The compromised data includes 140,000 Social Security numbers, 1 million Canadian Social Insurance numbers and 80,000 bank account numbers, in addition to an undisclosed number of people's names, addresses, credit scores, credit limits, balances, and other information, according to Capital One and the US Department of Justice.
Paige Thompson, 33, was arrested in connection with the breach, the Justice Department said. The department alleges that Thompson "posted on the information sharing site GitHub about her theft of information from the servers storing Capital One data."
Thompson had previously worked as a tech company software engineer and was able to gain access by exploiting a misconfigured web application firewall.
"I sincerely apologize for the understandable worry this incident must be causing those affected and I am committed to making it right,"
said Capital One CEO Richard Fairbank in a statement.

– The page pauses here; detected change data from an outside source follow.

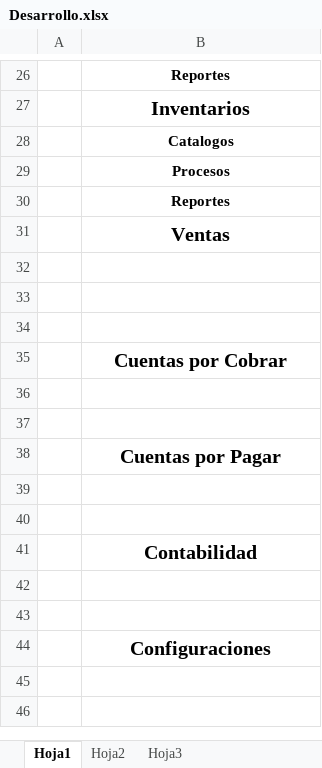
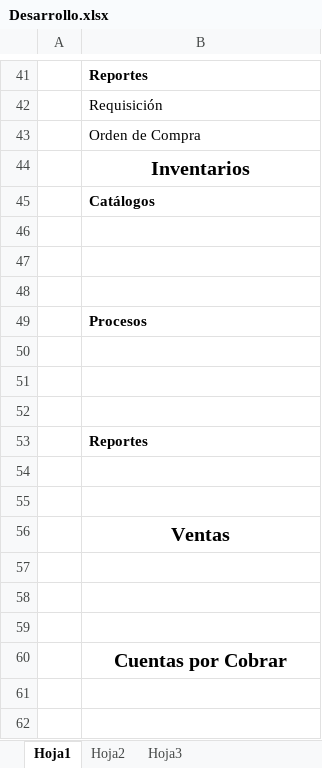
Before and after one commit to HectorGlez4/BMSolutions, an Excel workbook: ERP/Desarrollo/Desarrollo.xlsx, sheet Hoja1, drawn as a sheet; only a part is shown, gaps mark what is left out; the shorter side is filled out with more unchanged rows; values as stored, in another font and other column widths than the file's, no borders; addresses are those after the commit; the diff covers the shown part only; the diff names each change by its address in the sheet, - before the commit and + after, or states it on an @@ line.

Commit message:
Desarrollo
Modificacion del archivo de desarrollo

```diff
--- a/ERP/Desarrollo/Desarrollo.xlsx (sheet Hoja1)
+++ b/ERP/Desarrollo/Desarrollo.xlsx (sheet Hoja1)
-B41 alignment: center
+B41 alignment: left
+row 42:  | Requisición
+row 43:  | Orden de Compra
-B45: Catalogos
+B45: Catálogos
-B45 alignment: center
+B45 alignment: left
+row 46: (empty)
+row 47: (empty)
+row 48: (empty)
-B49 alignment: center
+B49 alignment: left
+row 50: (empty)
+row 51: (empty)
+row 52: (empty)
-B53 alignment: center
+B53 alignment: left
+row 54: (empty)
+row 55: (empty)
```
Also changed, not shown: 15 added rows, 15 edited cells and cell formats elsewhere in this sheet, ERP/Diseño/Casos de uso/Avance.xlsx.
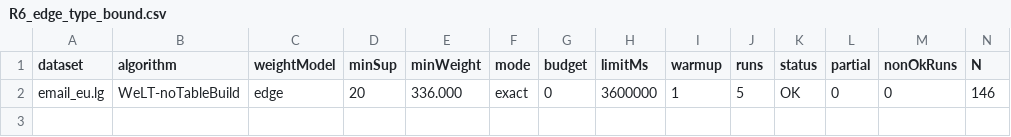
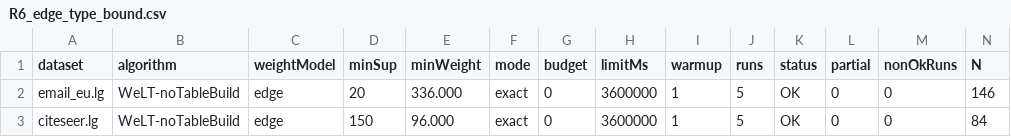
Before and after one commit to tran-minh-thai/welt-weighted-fsm, a CSV file: results/v2_revision/round6_Admin-PC/R6_edge_type_bound.csv, drawn as a sheet; only a part is shown; rows hold the shown columns only; the diff names each change by its address in the sheet, - before the commit and + after, or states it on an @@ line.

Commit message:
Results: WeLT-noTableBuild citeseer.lg minSup=150 tau_w=96: OK

```diff
--- a/results/v2_revision/round6_Admin-PC/R6_edge_type_bound.csv
+++ b/results/v2_revision/round6_Admin-PC/R6_edge_type_bound.csv
+row 3: citeseer.lg | WeLT-noTableBuild | edge | 150 | 96.000 | exact | 0 | 3600000 | 1 | 5 | OK | 0 | 0 | 84
```
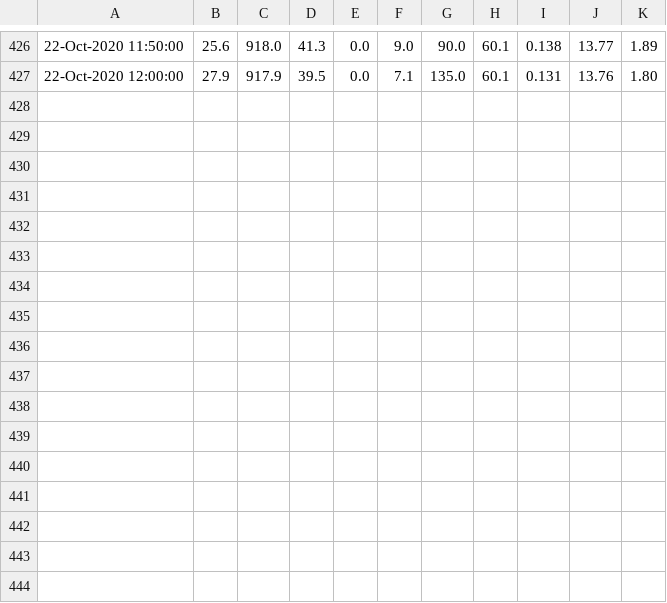
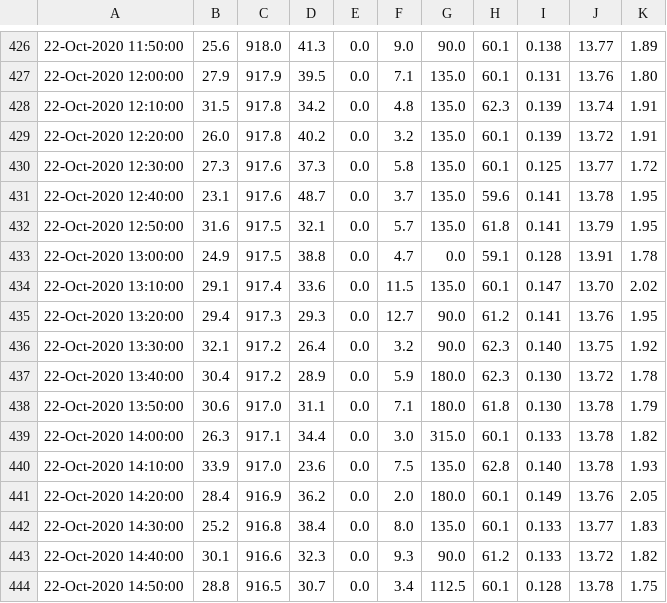
Before and after one commit to namor5772/WeatherStation, a CSV file: data/SensorData.csv, drawn as a sheet; only a part is shown, gaps mark what is left out; the diff names each change by its address in the sheet, - before the commit and + after, or states it on an @@ line.

```diff
--- a/data/SensorData.csv
+++ b/data/SensorData.csv
+row 428: 22-Oct-2020 12:10:00 | 31.5 | 917.8 | 34.2 | 0.0 | 4.8 | 135.0 | 62.3 | 0.139 | 13.74 | 1.91
+row 429: 22-Oct-2020 12:20:00 | 26.0 | 917.8 | 40.2 | 0.0 | 3.2 | 135.0 | 60.1 | 0.139 | 13.72 | 1.91
+row 430: 22-Oct-2020 12:30:00 | 27.3 | 917.6 | 37.3 | 0.0 | 5.8 | 135.0 | 60.1 | 0.125 | 13.77 | 1.72
+row 431: 22-Oct-2020 12:40:00 | 23.1 | 917.6 | 48.7 | 0.0 | 3.7 | 135.0 | 59.6 | 0.141 | 13.78 | 1.95
+row 432: 22-Oct-2020 12:50:00 | 31.6 | 917.5 | 32.1 | 0.0 | 5.7 | 135.0 | 61.8 | 0.141 | 13.79 | 1.95
+row 433: 22-Oct-2020 13:00:00 | 24.9 | 917.5 | 38.8 | 0.0 | 4.7 | 0.0 | 59.1 | 0.128 | 13.91 | 1.78
+row 434: 22-Oct-2020 13:10:00 | 29.1 | 917.4 | 33.6 | 0.0 | 11.5 | 135.0 | 60.1 | 0.147 | 13.70 | 2.02
+row 435: 22-Oct-2020 13:20:00 | 29.4 | 917.3 | 29.3 | 0.0 | 12.7 | 90.0 | 61.2 | 0.141 | 13.76 | 1.95
+row 436: 22-Oct-2020 13:30:00 | 32.1 | 917.2 | 26.4 | 0.0 | 3.2 | 90.0 | 62.3 | 0.140 | 13.75 | 1.92
+row 437: 22-Oct-2020 13:40:00 | 30.4 | 917.2 | 28.9 | 0.0 | 5.9 | 180.0 | 62.3 | 0.130 | 13.72 | 1.78
+row 438: 22-Oct-2020 13:50:00 | 30.6 | 917.0 | 31.1 | 0.0 | 7.1 | 180.0 | 61.8 | 0.130 | 13.78 | 1.79
+row 439: 22-Oct-2020 14:00:00 | 26.3 | 917.1 | 34.4 | 0.0 | 3.0 | 315.0 | 60.1 | 0.133 | 13.78 | 1.82
+row 440: 22-Oct-2020 14:10:00 | 33.9 | 917.0 | 23.6 | 0.0 | 7.5 | 135.0 | 62.8 | 0.140 | 13.78 | 1.93
+row 441: 22-Oct-2020 14:20:00 | 28.4 | 916.9 | 36.2 | 0.0 | 2.0 | 180.0 | 60.1 | 0.149 | 13.76 | 2.05
+row 442: 22-Oct-2020 14:30:00 | 25.2 | 916.8 | 38.4 | 0.0 | 8.0 | 135.0 | 60.1 | 0.133 | 13.77 | 1.83
+row 443: 22-Oct-2020 14:40:00 | 30.1 | 916.6 | 32.3 | 0.0 | 9.3 | 90.0 | 61.2 | 0.133 | 13.72 | 1.82
+row 444: 22-Oct-2020 14:50:00 | 28.8 | 916.5 | 30.7 | 0.0 | 3.4 | 112.5 | 60.1 | 0.128 | 13.78 | 1.75
```
Also changed, not shown: 3 other files.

Capital One said it will notify people affected by the breach and will make free credit monitoring and identity protection available. The company expects to incur between $100 million and $150 million in costs related to the hack, including customer notifications, credit monitoring, tech costs and legal support due to the hack.